▶ [Work required]
When a line in the records includes the string "className", it goes into the tally; report that tally alone.

==== Records for the task

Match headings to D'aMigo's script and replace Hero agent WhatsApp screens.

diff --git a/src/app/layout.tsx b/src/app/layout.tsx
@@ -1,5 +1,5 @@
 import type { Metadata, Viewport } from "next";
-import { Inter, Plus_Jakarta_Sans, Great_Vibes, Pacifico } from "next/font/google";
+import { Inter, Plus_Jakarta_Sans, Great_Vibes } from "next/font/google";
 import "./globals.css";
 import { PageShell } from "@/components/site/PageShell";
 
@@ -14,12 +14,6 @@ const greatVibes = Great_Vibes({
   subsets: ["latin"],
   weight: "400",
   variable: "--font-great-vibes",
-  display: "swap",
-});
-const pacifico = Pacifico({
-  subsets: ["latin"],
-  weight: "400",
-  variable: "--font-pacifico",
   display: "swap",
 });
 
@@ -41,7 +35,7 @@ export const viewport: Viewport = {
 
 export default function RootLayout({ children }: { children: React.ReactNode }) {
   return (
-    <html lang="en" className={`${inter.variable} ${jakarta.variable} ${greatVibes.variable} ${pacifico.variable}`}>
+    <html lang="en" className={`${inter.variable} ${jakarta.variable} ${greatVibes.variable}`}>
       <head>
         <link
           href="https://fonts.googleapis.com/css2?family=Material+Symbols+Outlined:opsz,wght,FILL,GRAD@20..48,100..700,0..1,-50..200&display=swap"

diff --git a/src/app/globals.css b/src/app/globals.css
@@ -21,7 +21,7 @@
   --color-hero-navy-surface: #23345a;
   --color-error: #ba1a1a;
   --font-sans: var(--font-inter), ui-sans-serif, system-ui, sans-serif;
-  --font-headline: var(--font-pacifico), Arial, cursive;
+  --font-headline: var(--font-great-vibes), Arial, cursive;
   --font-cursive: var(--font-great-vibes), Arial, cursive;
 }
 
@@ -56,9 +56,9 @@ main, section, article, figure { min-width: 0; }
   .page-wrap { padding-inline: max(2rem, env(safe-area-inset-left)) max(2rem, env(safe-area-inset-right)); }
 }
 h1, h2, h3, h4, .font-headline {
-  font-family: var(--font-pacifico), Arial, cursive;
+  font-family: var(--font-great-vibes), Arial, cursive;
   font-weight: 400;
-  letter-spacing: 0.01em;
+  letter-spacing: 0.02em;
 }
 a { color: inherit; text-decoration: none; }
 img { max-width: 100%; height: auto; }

========

▶ [Task response]
2